## Work order:
Your task is to filter the entries and copy every line containing the string "rgba".

## Given data:
* * * * * * * * *
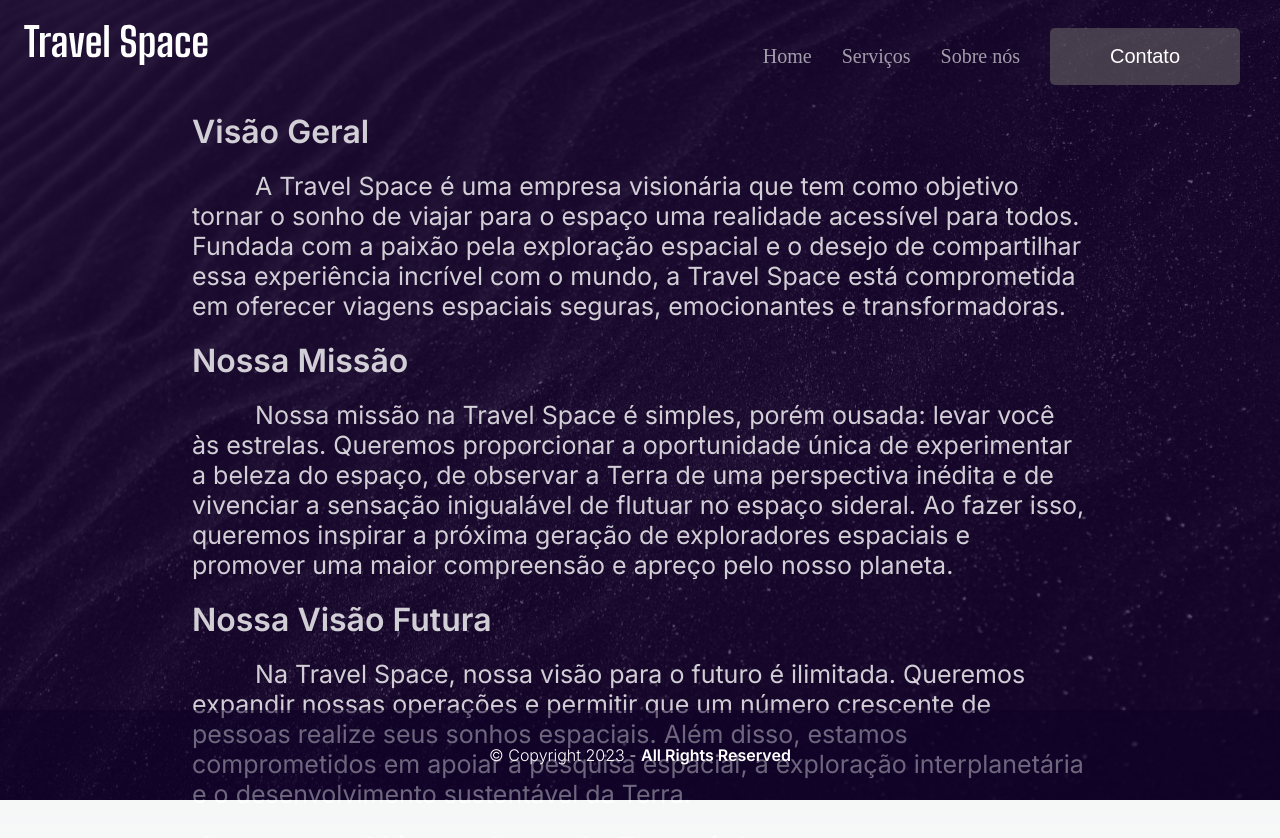
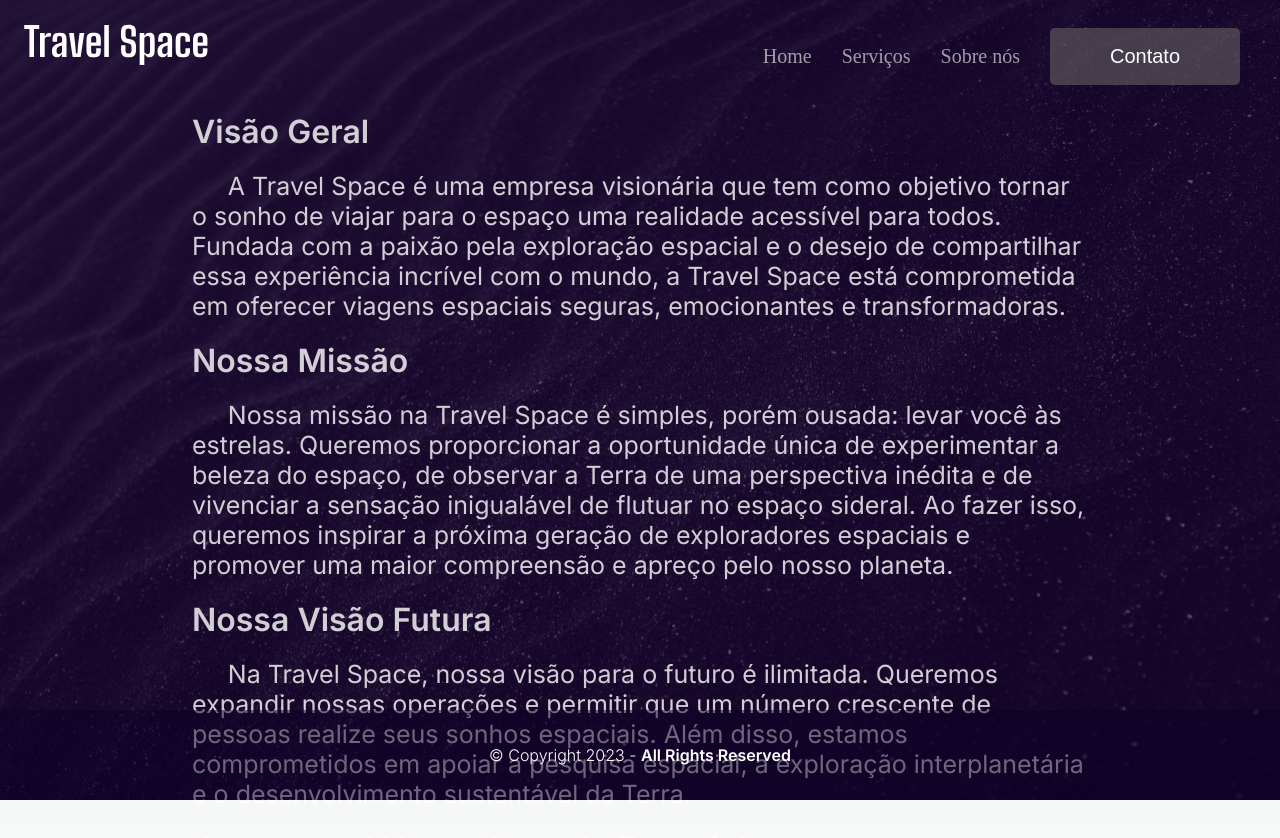
Before and after one commit to eupedrorodrigues/TravelSpace, a Next.js app: page / in a window 1280 px wide. Shown: the top 838 px of the page. Built offline with nearby package versions, Linux system fonts and the light colour scheme.

Commit message:
refactory: text-indent from aboutUsComponent css

```diff
--- a/src/app/components/AboutUs/AboutUsComponent.modules.css
+++ b/src/app/components/AboutUs/AboutUsComponent.modules.css
@@ -29,6 +29,6 @@ rgba(255, 255, 255, 0.8);
     letter-spacing: 0em;
     text-align: justified;
     color:rgba(255, 255, 255, 0.8);
-    text-indent: 4ch;
+    text-indent: 4%;
 
 }
```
* * * * * * * * *
## Task solution:
@@ -29,6 +29,6 @@ rgba(255, 255, 255, 0.8);
     color:rgba(255, 255, 255, 0.8);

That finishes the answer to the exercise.